◆ **What is being asked**
Check each line of the material. Copy those containing "import".

◆ **Raw data**

──────────────────────────────

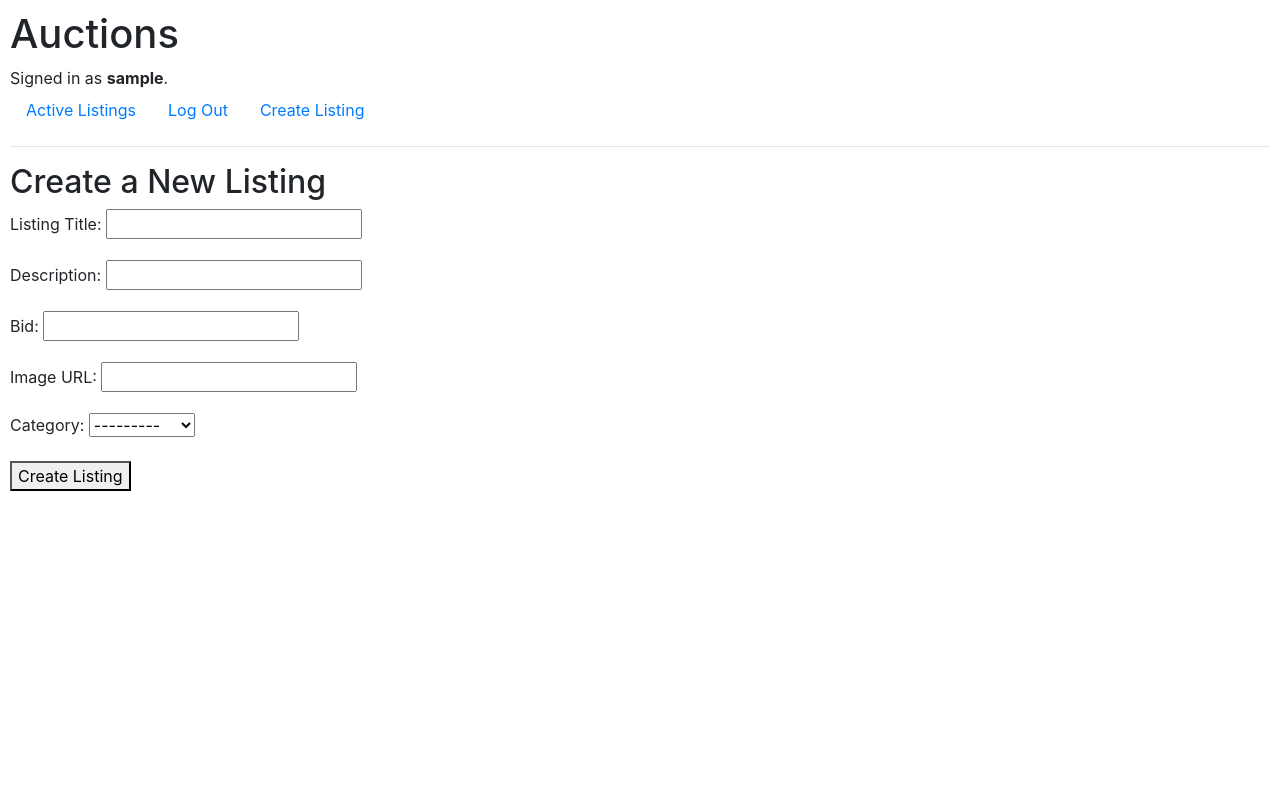
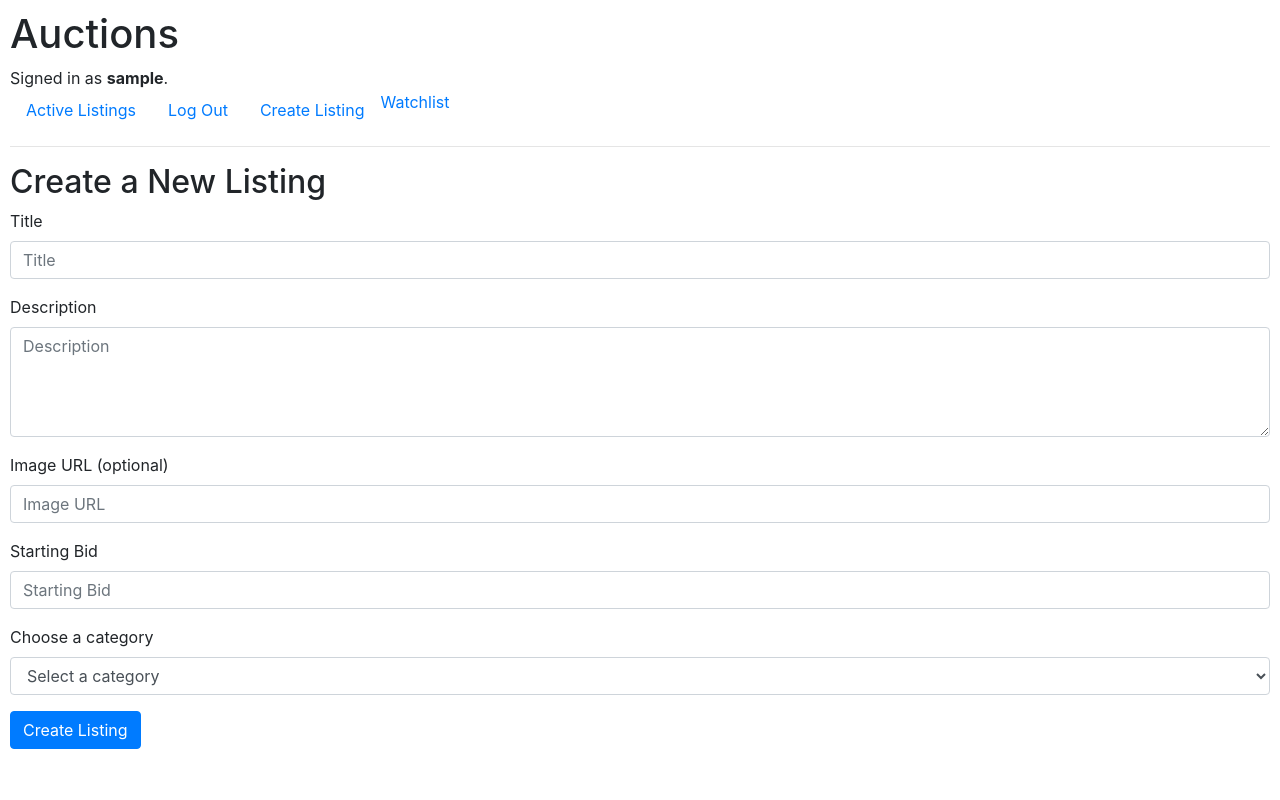
Before and after one commit to imsidharthj/CS50_web, a Django app: template project2/commerce/auctions/templates/auctions/create_listing.html in a window 1280 px wide. Run offline with Django 3.2, Linux system fonts and the light colour scheme; the template is opened without the code that fills it: values that come from a table or form of the project are taken from there, others are empty; the visitor is signed in with stand-in values (Sample User, id 1); parts of the project's set-up code (start-up, migrations or seed data) failed here and were passed over; some libraries are stand-ins or nearby versions.

Commit message:
CS50 e commerce website project

```diff
--- a/project2/commerce/auctions/forms.py
+++ b/project2/commerce/auctions/forms.py
@@ -1,16 +1,16 @@
-from django import forms
-from .models import Create_listing
+# from django import forms
+# from .models import Create_listing
 
 
-class CreateListingForm(forms.ModelForm):
-    class Meta:
-        model = Create_listing
-        fields = ['title', 'description', 'bid', 'image_url', 'category']
+# class CreateListingForm(forms.ModelForm):
+#     class Meta:
+#         model = Create_listing
+#         fields = ['title', 'description', 'bid', 'image_url', 'category']
 
-        labels = {
-            'title': 'Listing Title',
-            'description' : 'Description',
-            'bid' : 'Bid',
-            'image_url': 'Image URL',
-            'category': 'Category'
-        }
+#         labels = {
+#             'title': 'Listing Title',
+#             'description' : 'Description',
+#             'bid' : 'Bid',
+#             'image_url': 'Image URL',
+#             'category': 'Category'
+#         }
--- a/project2/commerce/auctions/models.py
+++ b/project2/commerce/auctions/models.py
@@ -20,9 +20,20 @@ class Create_listing(models.Model):
     category = models.CharField(max_length=20, choices=CATEGORY_CHOICES)
 
 
+class Categories(models.Model):
+    categories_ = models.CharField(max_length=50)
+
+
 class bids():
     pass
 
 
 class comments():
     pass
+
+class Watchlist(models.Model):
+    user = models.ForeignKey(User, on_delete=models.CASCADE)
+    listing = models.ForeignKey(Create_listing, on_delete=models.CASCADE)
+
+    def __str__(self):
+        return f"{self.user.username}'s watchlist: {self.listing.title}"
--- a/project2/commerce/auctions/templates/auctions/create_listing.html
+++ b/project2/commerce/auctions/templates/auctions/create_listing.html
@@ -1,12 +1,42 @@
 {% extends "auctions/layout.html" %}
 
 {% block body %}
+    <h2>Create a New Listing</h2>
 
-    <h2>Create a New Listing</h2>
     <form action="{% url 'create' %}" method="post">
         {% csrf_token %}
-        {{ form.as_p }}  <!-- Renders the form fields automatically in <p> tags -->
-        <button type="submit">Create Listing</button>
+
+        <div class="form-group">
+            <label for="title">Title</label>
+            <input type="text" name="title" class="form-control" id="title" placeholder="Title" required>
+        </div>
+
+        <div class="form-group">
+            <label for="description">Description</label>
+            <textarea name="description" class="form-control" id="description" placeholder="Description" rows="4" required></textarea>
+        </div>
+
+        <div class="form-group">
+            <label for="image_url">Image URL (optional)</label>
+            <input type="url" name="image_url" class="form-control" id="image_url" placeholder="Image URL">
+        </div>
+
+        <div class="form-group">
+            <label for="bid">Starting Bid</label>
+            <input type="number" name="bid" class="form-control" id="bid" placeholder="Starting Bid" required>
+        </div>
+
+        <div class="form-group">
+            <label for="category">Choose a category</label>
+            <select name="category" id="category" class="form-control" required>
+                <option value="">Select a category</option>
+                {% for category in categories %}
+                    <option value="{{ category.id }}">{{ category.categories_ }}</option>
+                {% endfor %}
+            </select>
+        </div>
+
+        <button type="submit" class="btn btn-primary">Create Listing</button>
     </form>
 
 {% endblock %}
--- a/project2/commerce/auctions/templates/auctions/layout.html
+++ b/project2/commerce/auctions/templates/auctions/layout.html
@@ -27,6 +27,7 @@
                 <li class="nav-item">
                     <a class="nav-link" href="{% url 'create' %}">Create Listing</a>
                 </li>
+                <li><a href="{% url 'watchlist' %}">Watchlist</a></li>
             {% else %}
                 <li class="nav-item">
                     <a class="nav-link" href="{% url 'login' %}">Log In</a>
--- a/project2/commerce/auctions/urls.py
+++ b/project2/commerce/auctions/urls.py
@@ -8,5 +8,8 @@ urlpatterns = [
     path("logout", views.logout_view, name="logout"),
     path("register", views.register, name="register"),
     path("listing/<int:listing_id>", views.view_listing, name="view_listing"),
-    path("create", views.create, name="create")
+    path("create", views.create, name="create"),
+    path("watchlist/", views.watchlist, name="watchlist"),
+    path("watchlist/add", views.add_to_watchlist, name="add_to_watchlist"),
+    path("watchlist.remove", views.remove_from_watchlist, name="remove_from_watchlist")
 ]
```
Also changed, not shown: project2/commerce/auctions/templates/auctions/listing.html (+10 -0 lines), project2/commerce/auctions/templates/auctions/watchlist.html (added, +18 -0 lines), project2/commerce/auctions/views.py (+43 -9 lines).
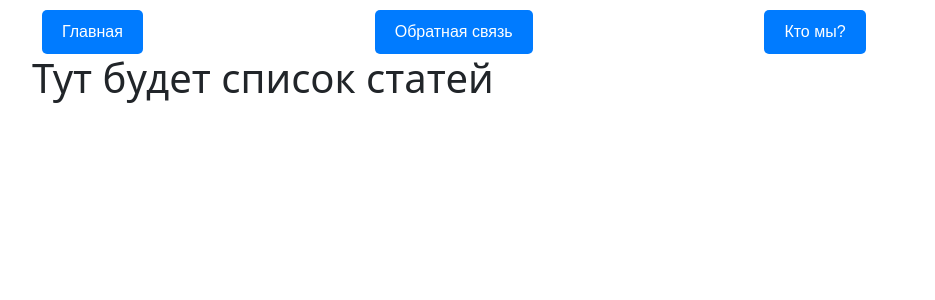
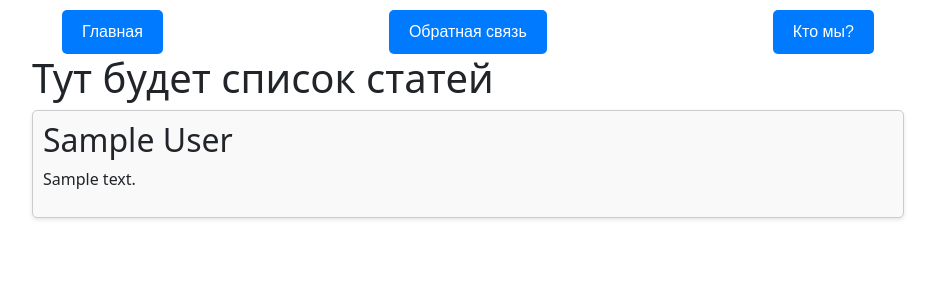
Before and after one commit to LuxProg/web_app_load_monitoring_system, a Django app: page / in a window 1280 px wide. Shown: the top 300 px of the page, without its empty margins (172-1107 px from the left). Run offline with Django 4.2, Linux system fonts and the light colour scheme; tables that the repository leaves empty hold one stand-in row (values such as "Sample post"); parts of the project's set-up code (start-up, migrations or seed data) failed here and were passed over.

Commit message:
Add icon Add articles Update style

```diff
--- a/habr_effect/student_work/static/student_work/css/style.css
+++ b/habr_effect/student_work/static/student_work/css/style.css
@@ -10,7 +10,8 @@
     display: inline;
     margin-right: 3vw; /* Set the distance between items as 15% of the viewport width */
     margin-top: 10px;
-    margin-left: 10px;
+    margin-left: 30px;
+    margin-right: 30px;
 }
 li button {
     padding: 10px 20px;
@@ -21,7 +22,15 @@
     font-family: Arial, sans-serif; /* Specify the font-family */
     cursor: pointer;
 }
-.container{
+.container {
     width: 70%;
     margin: 0 auto;
 }
+.article-container {
+            border: 1px solid #ccc;
+            padding: 10px;
+            margin-bottom: 20px;
+            border-radius: 5px;
+            box-shadow: 0 2px 4px rgba(0, 0, 0, 0.1);
+            background-color: #f9f9f9;
+}
--- a/habr_effect/student_work/templates/student_work/base.html
+++ b/habr_effect/student_work/templates/student_work/base.html
@@ -7,6 +7,7 @@
     <title>{% block title %}{% endblock %}</title>
     <link href="https://cdn.jsdelivr.net/npm/bootstrap@5.3.3/dist/css/bootstrap.min.css" rel="stylesheet" integrity="sha384-QWTKZyjpPEjISv5WaRU9OFeRpok6YctnYmDr5pNlyT2bRjXh0JMhjY6hW+ALEwIH" crossorigin="anonymous">
     <link rel="stylesheet" href="{% static 'student_work/css/style.css' %}">
+    <link rel="icon" type="image/x-icon" href="{% static 'student_work/img/favicon.ico' %}"/>
     <style>
     </style>
 </head>
--- a/habr_effect/student_work/templates/student_work/main.html
+++ b/habr_effect/student_work/templates/student_work/main.html
@@ -5,5 +5,12 @@
 {% block title %}Главная{% endblock %}
 
 {% block content %}
-<h1>Тут будет список статей</h1>
+    <h1>Тут будет список статей</h1>
+    {% for article in articles %}
+        <div class="article-container">
+            <h2>{{ article.title }}</h2>
+            <p>{{ article.preview }}</p>
+        </div>
+        <div class="article-divider"></div>
+    {% endfor %}
 {% endblock %}
--- a/habr_effect/student_work/views.py
+++ b/habr_effect/student_work/views.py
@@ -1,5 +1,6 @@
 from django.http import HttpResponse
 from django.shortcuts import render, redirect
+from .models import Dip_work
 # Create your views here.
 
 menu = ['Главная', 'Обратная связь', 'Кто мы?']
@@ -11,12 +12,6 @@
         'title': 'Главная страница',
     }
 
-url = {
-    "index_url": "/",
-    "whoweare": "/whoweare/",
-    "feedback": "/feedback/",
-}
-
 # context = {
 #     'menu_main': {'name': 'Главная', 'url': '/'},
 #     'menu_whoweare': {'name': 'Кто мы?', 'url': '/whoweare/'},
@@ -25,6 +20,11 @@
 
 
 def index(request):
+
+    articles = Dip_work.objects.all()
+    context = {
+        'articles': articles
+    }
 
     if request.method == 'POST':
         return redirect('/')
```
Also changed, not shown: habr_effect/student_work/migrations/__init__.py (added), habr_effect/student_work/static/student_work/img/favicon.ico (added).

──────────────────────────────

◆ **Answer section**
-from django import forms
-from .models import Create_listing
+# from django import forms
+# from .models import Create_listing
 from django.http import HttpResponse
 from django.shortcuts import render, redirect
+from .models import Dip_work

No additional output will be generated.